Biological sciences encompass all-natural science disciplines that investigate various aspects of life. This concept spans microorganisms, animals, and plants, and includes anatomy, physiology, cell biology, biochemistry, and biophysics.
The oldest foundations of science, including medicine, may be traced to ancient Egypt and Mesopotamia between 3000 and 1200 BCE. Their contributions afterward impacted Greek natural philosophy throughout the rest of antiquity.
Ancient Greek philosophers such as Aristotle (384–322 BCE) and others made major contributions to the development of biological knowledge. His naturalist tendencies were evident in his early publications, such as History of Animals, and his more empirical works on biological causation and life diversity. Aristotle’s successor at the Lyceum, Theophrastus, wrote a series of writings on botany that are still considered the most important.
Biological sciences cover a wide range of topics related to the study of living creatures and the science of ‘life.’ Biologists can investigate life at many different levels of structure. From a cell’s molecular biology through the morphology and physiology of plants and animals and population evolution.
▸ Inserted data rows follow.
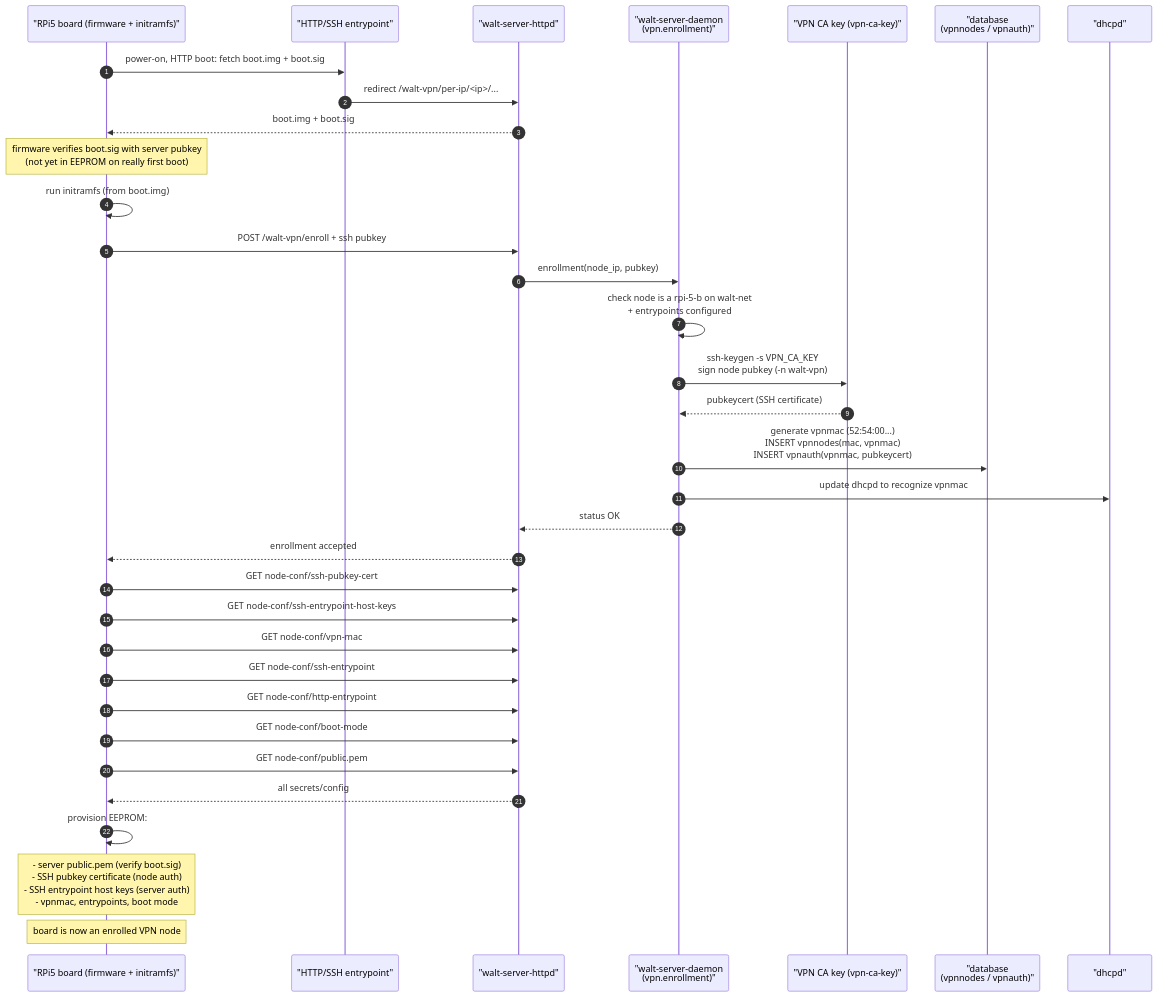
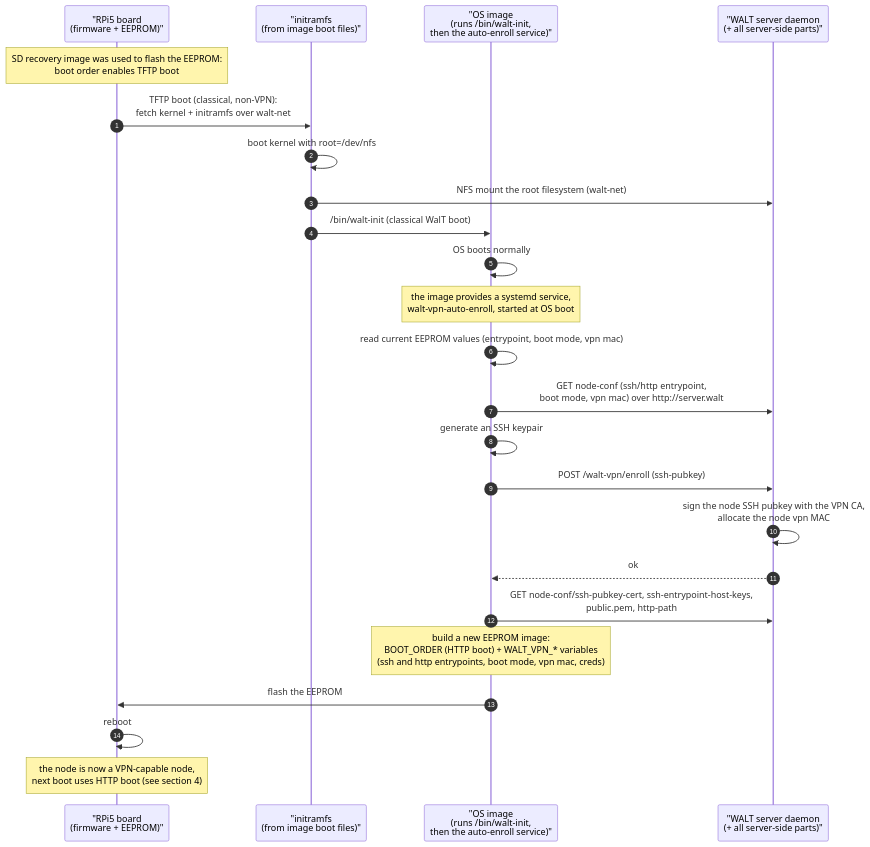
One commit to drakkar-lig/walt-python-packages changed the fourth of 6 diagrams in vpn-boot-diagrams.md. Above: the diagram before and after it, drawn with Mermaid. The commit also changed other lines of this file, not shown here.

Commit message:
wip2 -- vpn-boot-diagrams.md

````diff
--- a/vpn-boot-diagrams.md
+++ b/vpn-boot-diagrams.md
@@ -115,39 +146,28 @@
 ```mermaid
 sequenceDiagram
     autonumber
-    participant R as "RPi5 board (firmware + initramfs)"
-    participant EP as "HTTP/SSH entrypoint"
-    participant HTTP as "walt-server-httpd"
-    participant DAEMON as "walt-server-daemon<br/>(vpn.enrollment)"
-    participant CA as "VPN CA key (vpn-ca-key)"
-    participant DB as "database<br/>(vpnnodes / vpnauth)"
-    participant DHCP as "dhcpd"
+    participant BOARD as "RPi5 board<br/>(firmware + EEPROM)"
+    participant IM as "initramfs<br/>(from image boot files)"
+    participant OS as "OS image<br/>(runs /bin/walt-init,<br/>then the auto-enroll service)"
+    participant S as "WALT server daemon<br/>(+ all server-side parts)"
 
-    R->>EP: power-on, HTTP boot: fetch boot.img + boot.sig
-    EP->>HTTP: redirect /walt-vpn/per-ip/<ip>/...
-    HTTP-->>R: boot.img + boot.sig
-    Note over R: firmware verifies boot.sig with server pubkey<br/>(not yet in EEPROM on really first boot)
-    R->>R: run initramfs (from boot.img)
+    Note over BOARD: SD recovery image was used to flash the EEPROM:<br/>boot order enables TFTP boot
+    BOARD->>IM: TFTP boot (classical, non-VPN):<br/>fetch kernel + initramfs over walt-net
+    IM->>IM: boot kernel with root=/dev/nfs
+    IM->>S: NFS mount the root filesystem (walt-net)
+    IM->>OS: /bin/walt-init (classical WalT boot)
+    OS->>OS: OS boots normally
 
-    R->>HTTP: POST /walt-vpn/enroll + ssh pubkey
-    HTTP->>DAEMON: enrollment(node_ip, pubkey)
-    DAEMON->>DAEMON: check node is a rpi-5-b on walt-net<br/>+ entrypoints configured
-    DAEMON->>CA: ssh-keygen -s VPN_CA_KEY<br/>sign node pubkey (-n walt-vpn)
-    CA-->>DAEMON: pubkeycert (SSH certificate)
-    DAEMON->>DB: generate vpnmac (52:54:00...)<br/>INSERT vpnnodes(mac, vpnmac)<br/>INSERT vpnauth(vpnmac, pubkeycert)
-    DAEMON->>DHCP: update dhcpd to recognize vpnmac
-    DAEMON-->>HTTP: status OK
-    HTTP-->>R: enrollment accepted
-
-    R->>HTTP: GET node-conf/ssh-pubkey-cert
-    R->>HTTP: GET node-conf/ssh-entrypoint-host-keys
-    R->>HTTP: GET node-conf/vpn-mac
-    R->>HTTP: GET node-conf/ssh-entrypoint
-    R->>HTTP: GET node-conf/http-entrypoint
-    R->>HTTP: GET node-conf/boot-mode
-    R->>HTTP: GET node-conf/public.pem
-    HTTP-->>R: all secrets/config
-    R->>R: provision EEPROM:
-    Note over R: - server public.pem (verify boot.sig)<br/>- SSH pubkey certificate (node auth)<br/>- SSH entrypoint host keys (server auth)<br/>- vpnmac, entrypoints, boot mode
-    Note over R: board is now an enrolled VPN node
+    Note over OS: the image provides a systemd service,<br/>walt-vpn-auto-enroll, started at OS boot
+    OS->>OS: read current EEPROM values (entrypoint, boot mode, vpn mac)
+    OS->>S: GET node-conf (ssh/http entrypoint,<br/>boot mode, vpn mac) over http://server.walt
+    OS->>OS: generate an SSH keypair
+    OS->>S: POST /walt-vpn/enroll (ssh-pubkey)
+    S->>S: sign the node SSH pubkey with the VPN CA,<br/>allocate the node vpn MAC
+    S-->>OS: ok
+    OS->>S: GET node-conf/ssh-pubkey-cert, ssh-entrypoint-host-keys,<br/>public.pem, http-path
+    Note over OS: build a new EEPROM image:<br/>BOOT_ORDER (HTTP boot) + WALT_VPN_* variables<br/>(ssh and http entrypoints, boot mode, vpn mac, creds)
+    OS->>BOARD: flash the EEPROM
+    BOARD->>BOARD: reboot
+    Note over BOARD: the node is now a VPN-capable node,<br/>next boot uses HTTP boot (see section 4)
 ```
````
As a result, biology is divided into several subdisciplines, each of which is defined by the nature of its study objectives and the instruments it employs. Biologists, like other scientists, utilize the scientific method to make observations, ask questions, create hypotheses, conduct experiments, and draw conclusions about the world.
Biological science is a really important field of science. It gives us knowledge about the biological changes happening around us and the technological advancements made by the field.